Even during my last few years as pastor, it seemed to me we had the wrong goal for the Christian life. My Charismatic friends seemed to think it was all about powerful manifestations of God. Speaking in tongues, prophecies, and healings were all the rage. For evangelicals, it seemed to be mostly about knowledge, believing the “right” things. Neither focus seemed to result in much positive life change or have much of an impact for good or for God upon the world. Interestingly, both approaches feed the ego by having a power or knowledge that others did not have. I came to the conclusion that neither group had God nearly as well figured out as they thought they did.
For instance, our knowledge of the Bible can turn into a very ugly, unkind, and inhumane thing. It was Arun Gandhi, the grandson of Mahatma Gandhi who said, “People of the book risk putting the book above people.”

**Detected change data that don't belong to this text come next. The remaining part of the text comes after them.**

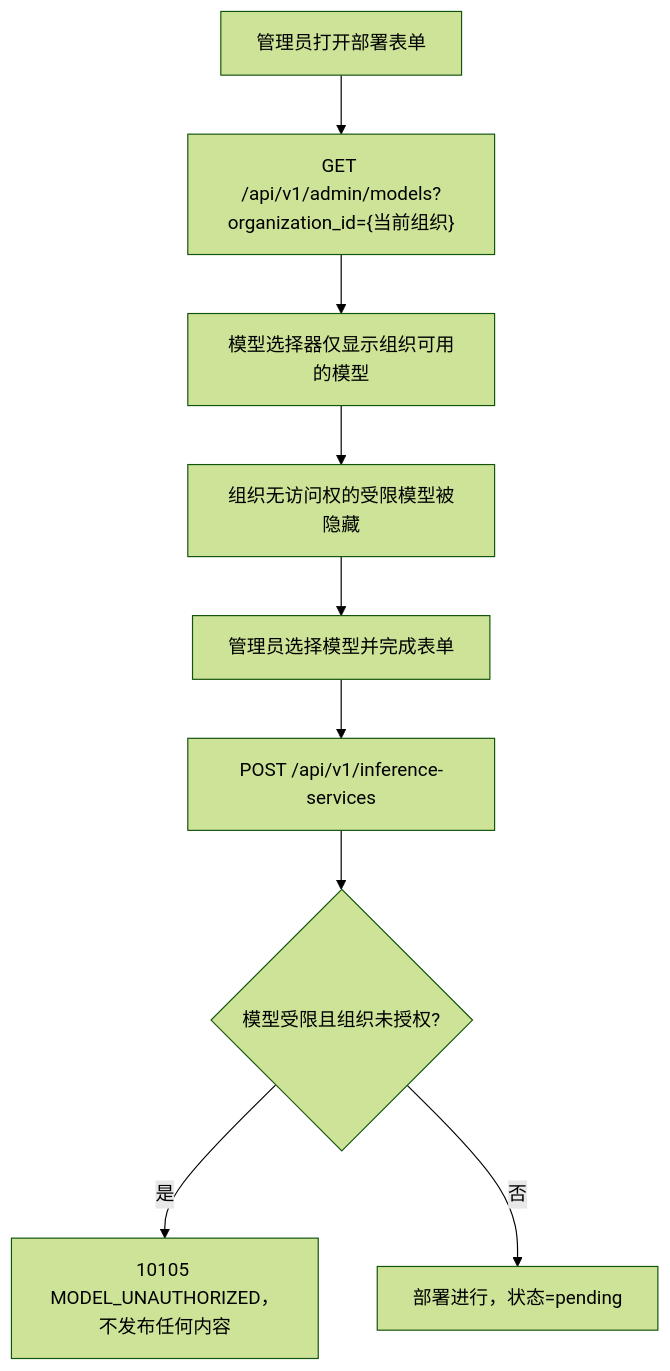
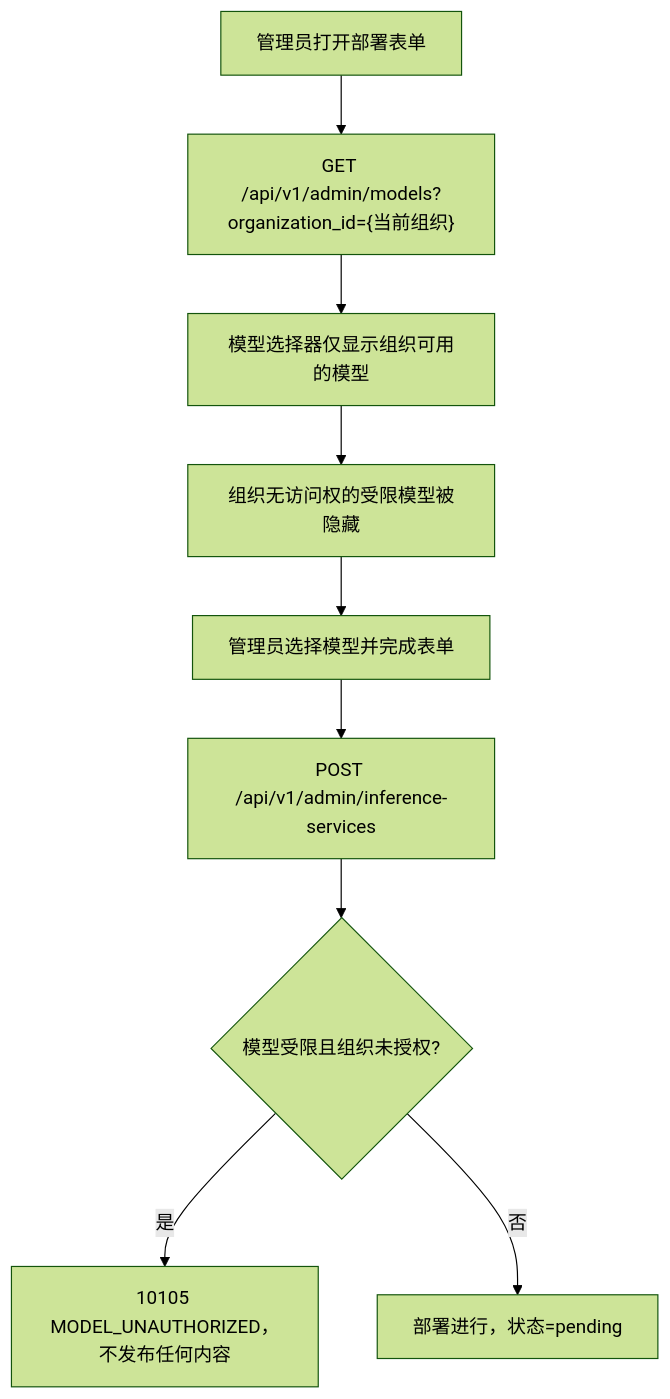
The third of 4 diagrams in site/docs/design/model-authorization.zh-cn.md (go-taas/go-taas), drawn with Mermaid (forest theme) before and after one commit. The commit also changed other lines of this file and 41 other files, not shown here.

````diff
--- a/site/docs/design/model-authorization.zh-cn.md
+++ b/site/docs/design/model-authorization.zh-cn.md
@@ -176,11 +176,11 @@
 ```mermaid
 flowchart TD
     A["管理员打开部署表单"] --> B["GET /api/v1/admin/models?organization_id={当前组织}"]
     B --> C["模型选择器仅显示组织可用的模型"]
     C --> D["组织无访问权的受限模型被隐藏"]
     D --> E["管理员选择模型并完成表单"]
-    E --> F["POST /api/v1/inference-services"]
+    E --> F["POST /api/v1/admin/inference-services"]
     F --> G{模型受限且组织未授权?}
     G -->|是| H["10105 MODEL_UNAUTHORIZED，不发布任何内容"]
     G -->|否| I["部署进行，状态=pending"]
 ```
````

I have heard propositional sermons, in which the preacher declared, if you do this, God will do that for you. My personal life seldom seemed to bear that out, nor did it follow the patterns the preacher so boldly proclaimed. It didn’t even hold up when I thought through various people in the Bible and their life circumstances.

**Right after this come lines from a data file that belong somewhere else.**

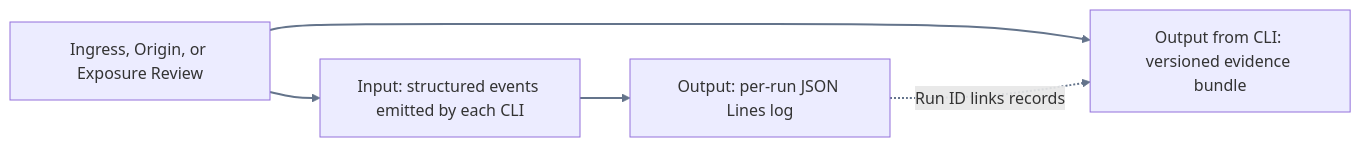
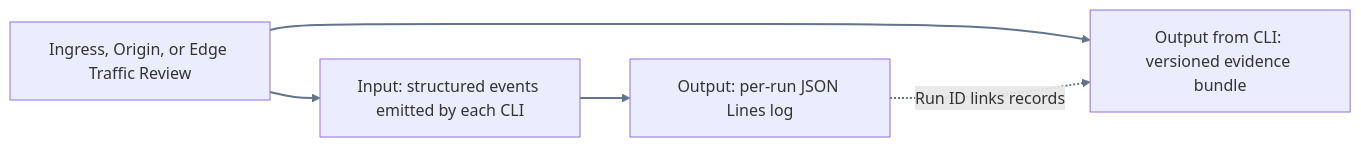
Before and after one commit to phil-markarian/pensys: the diagram in research/_references/diagrams/review-log/01-overview.mmd, drawn with Mermaid. The commit also changed 29 other files, not shown here.

```diff
--- a/research/_references/diagrams/review-log/01-overview.mmd
+++ b/research/_references/diagrams/review-log/01-overview.mmd
@@ -1,6 +1,6 @@
 flowchart LR
-    tools["Ingress, Origin, or Exposure Review"] --> events["Input: structured events emitted by each CLI"]
+    tools["Ingress, Origin, or Edge Traffic Review"] --> events["Input: structured events emitted by each CLI"]
     events --> log["Output: per-run JSON Lines log"]
     tools --> evidence["Output from CLI: versioned evidence bundle"]
     log -. Run ID links records .-> evidence
     linkStyle default stroke:#64748b,stroke-width:2px
```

We have taken the mystery out of God and if anyone is mysterious, He is. How can we possibly, rationally say that we have God figured out and he always has to act “this way”? I mean, I don’t even have my wife figured out. I don’t even have me figured out! How could I possibly figure out the Creator?
If our minds and understanding have limits, and they do, there is a pretty good chance we might be wrong about something concerning our understanding of God. Church history is largely a record of how we got it wrong, but Christians were willing to fight and kill for those things, because we believed we were right. So we had inquisitions, militaristic crusades, torture, and executions over differences in beliefs.

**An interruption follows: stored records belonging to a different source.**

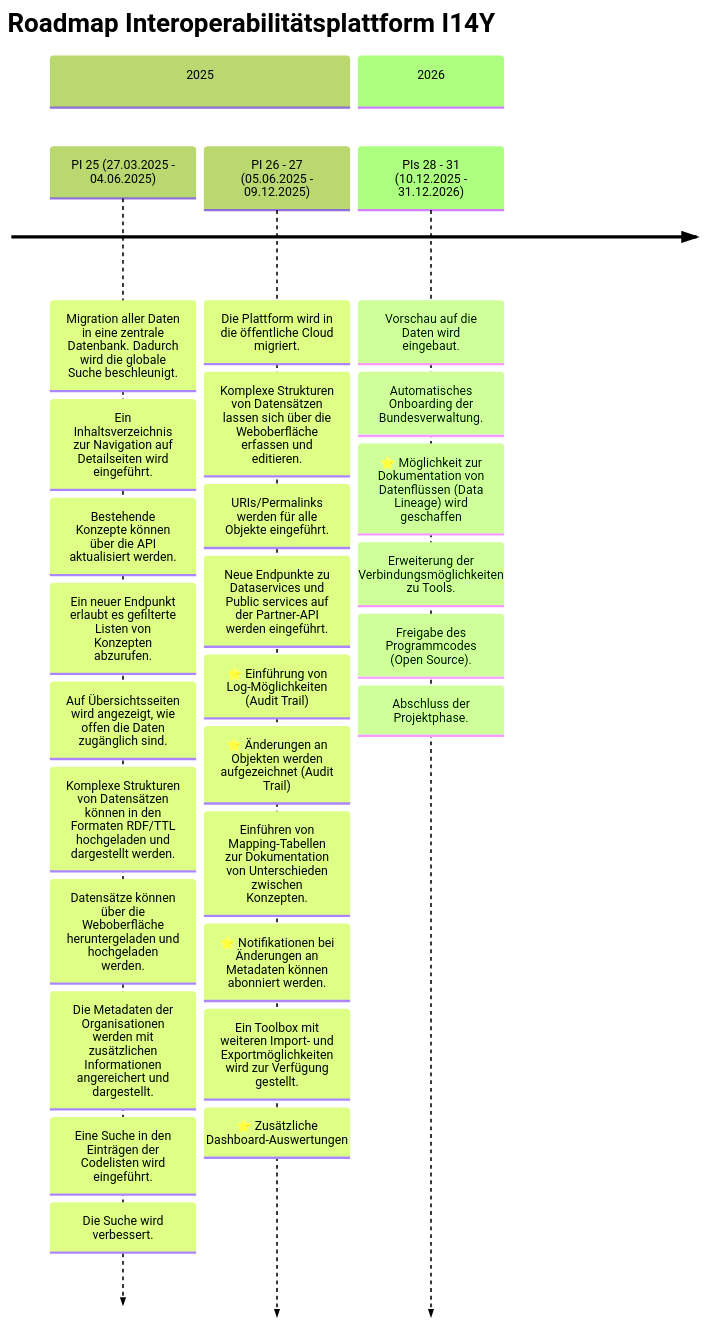
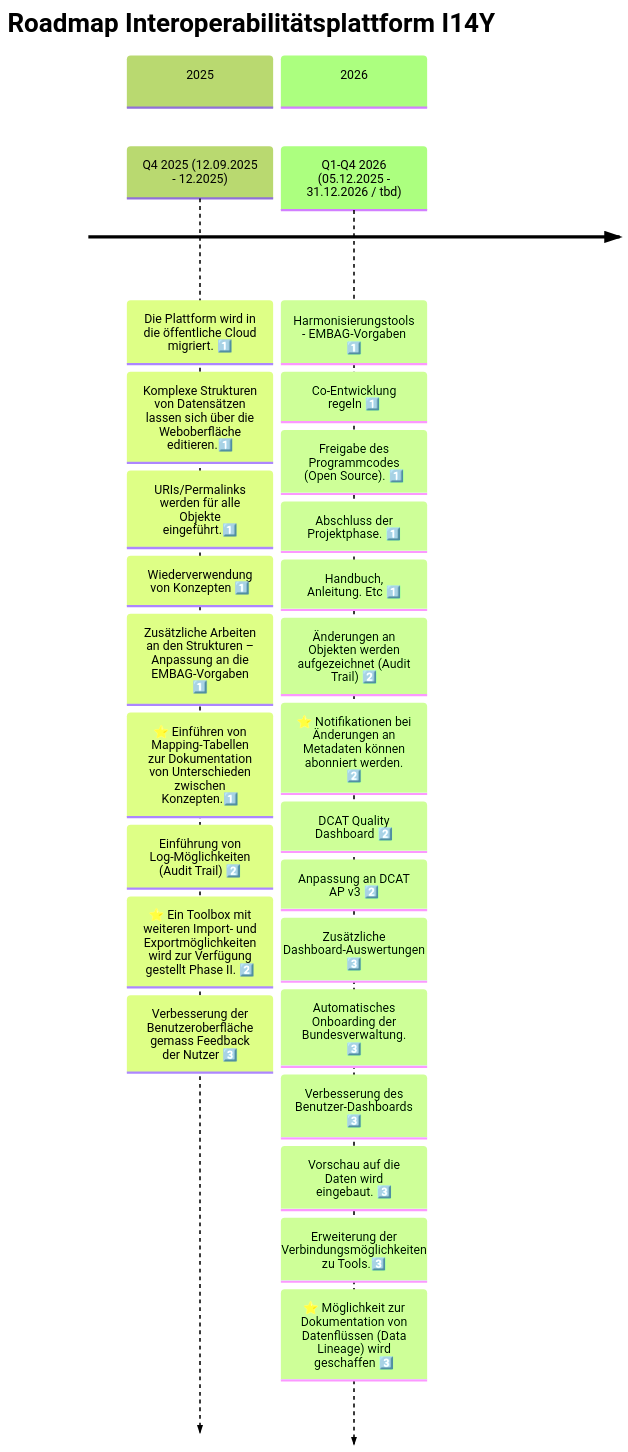
The diagram in content/de/plattform/roadmap.md (I14Y-ch/handbook), drawn with Mermaid (forest theme) before and after one commit. The commit also changed other lines of this file and 1 other file, not shown here.

Commit message:
Roadmap update

```diff
--- a/content/de/plattform/roadmap.md
+++ b/content/de/plattform/roadmap.md
@@ -21,38 +21,36 @@
 {{< mermaid width="650px" >}}
 timeline
     title Roadmap Interoperabilitätsplattform I14Y
     
     section 2025
-        PI 25 (27.03.2025 - 04.06.2025)
-        : Migration aller Daten in eine zentrale Datenbank. Dadurch wird die globale Suche beschleunigt.
-        : Ein Inhaltsverzeichnis zur Navigation auf Detailseiten wird eingeführt.
-        : Bestehende Konzepte können über die API aktualisiert werden.
-        : Ein neuer Endpunkt erlaubt es gefilterte Listen von Konzepten abzurufen.
-        : Auf Übersichtsseiten wird angezeigt, wie offen die Daten zugänglich sind. 
-        : Komplexe Strukturen von Datensätzen können in den Formaten RDF/TTL hochgeladen und dargestellt werden. 
-        : Datensätze können über die Weboberfläche heruntergeladen und hochgeladen werden.
-        : Die Metadaten der Organisationen werden mit zusätzlichen Informationen angereichert und dargestellt.
-        : Eine Suche in den Einträgen der Codelisten wird eingeführt.
-        : Die Suche wird verbessert.
-        
-        PI 26 - 27 (05.06.2025 - 09.12.2025)
-        : Die Plattform wird in die öffentliche Cloud migriert.
-        : Komplexe Strukturen von Datensätzen lassen sich über die Weboberfläche erfassen und editieren.
-        : URIs/Permalinks werden für alle Objekte eingeführt.
-        : Neue Endpunkte zu Dataservices und Public services auf der Partner-API werden eingeführt.
-        : ⭐ Einführung von Log-Möglichkeiten (Audit Trail)
-        : ⭐ Änderungen an Objekten werden aufgezeichnet (Audit Trail)
-        : Einführen von Mapping-Tabellen zur Dokumentation von Unterschieden zwischen Konzepten.
-        : ⭐ Notifikationen bei Änderungen an Metadaten können abonniert werden.
-        : Ein Toolbox mit weiteren Import- und Exportmöglichkeiten wird zur Verfügung gestellt.
-        : ⭐ Zusätzliche Dashboard-Auswertungen
-  
+    
+        Q4 2025 (12.09.2025 - 12.2025)
+        : Die Plattform wird in die öffentliche Cloud migriert. 1️⃣
+        : Komplexe Strukturen von Datensätzen lassen sich über die Weboberfläche editieren.1️⃣
+        : URIs/Permalinks werden für alle Objekte eingeführt.1️⃣
+        : Wiederverwendung von Konzepten 1️⃣
+        : Zusätzliche Arbeiten an den Strukturen – Anpassung an die EMBAG-Vorgaben 1️⃣
+        : ⭐ Einführen von Mapping-Tabellen zur Dokumentation von Unterschieden zwischen Konzepten.1️⃣
+        : Einführung von Log-Möglichkeiten (Audit Trail) 2️⃣
+        : ⭐ Ein Toolbox mit weiteren Import- und Exportmöglichkeiten wird zur Verfügung gestellt Phase II. 2️⃣
+        : Verbesserung der Benutzeroberfläche gemass Feedback der Nutzer 3️⃣ 
+
     section 2026
-        PIs 28 - 31 (10.12.2025 - 31.12.2026)
-        : Vorschau auf die Daten wird eingebaut.
-        : Automatisches Onboarding der Bundesverwaltung.
-        : ⭐ Möglichkeit zur Dokumentation von Datenflüssen (Data Lineage) wird geschaffen
-        : Erweiterung der Verbindungsmöglichkeiten zu Tools.
-        : Freigabe des Programmcodes (Open Source).
-        : Abschluss der Projektphase.
+        Q1-Q4 2026 (05.12.2025 - 31.12.2026 / tbd)
+        : Harmonisierungstools - EMBAG-Vorgaben 1️⃣
+        : Co-Entwicklung regeln 1️⃣
+        : Freigabe des Programmcodes (Open Source). 1️⃣
+        : Abschluss der Projektphase. 1️⃣
+        : Handbuch, Anleitung. Etc 1️⃣
+        : Änderungen an Objekten werden aufgezeichnet (Audit Trail) 2️⃣
+        : ⭐ Notifikationen bei Änderungen an Metadaten können abonniert werden. 2️⃣
+        : DCAT Quality Dashboard 2️⃣
+        : Anpassung an DCAT AP v3 2️⃣
+        : Zusätzliche Dashboard-Auswertungen 3️⃣       
+        : Automatisches Onboarding der Bundesverwaltung. 3️⃣
+        : Verbesserung des Benutzer-Dashboards 3️⃣ 
+        : Vorschau auf die Daten wird eingebaut. 3️⃣
+        : Erweiterung der Verbindungsmöglichkeiten zu Tools.3️⃣
+        : ⭐ Möglichkeit zur Dokumentation von Datenflüssen (Data Lineage) wird geschaffen 3️⃣ 
+
 {{< /mermaid >}}
```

Did we suddenly get everything right?
There needs to be room for questions because anything true can withstand any sort of questioning we can come up with.
People have some very good and very honest questions about God and The church should be their sanctuary from fear and exclusion. Their questions should be welcomed, but it is exactly at this point when people leave the church. They can tell that their questions are unwelcome, since the church already has its axioms that must be embraced to be an accepted member of the club.
From my book, An Irreligious Faith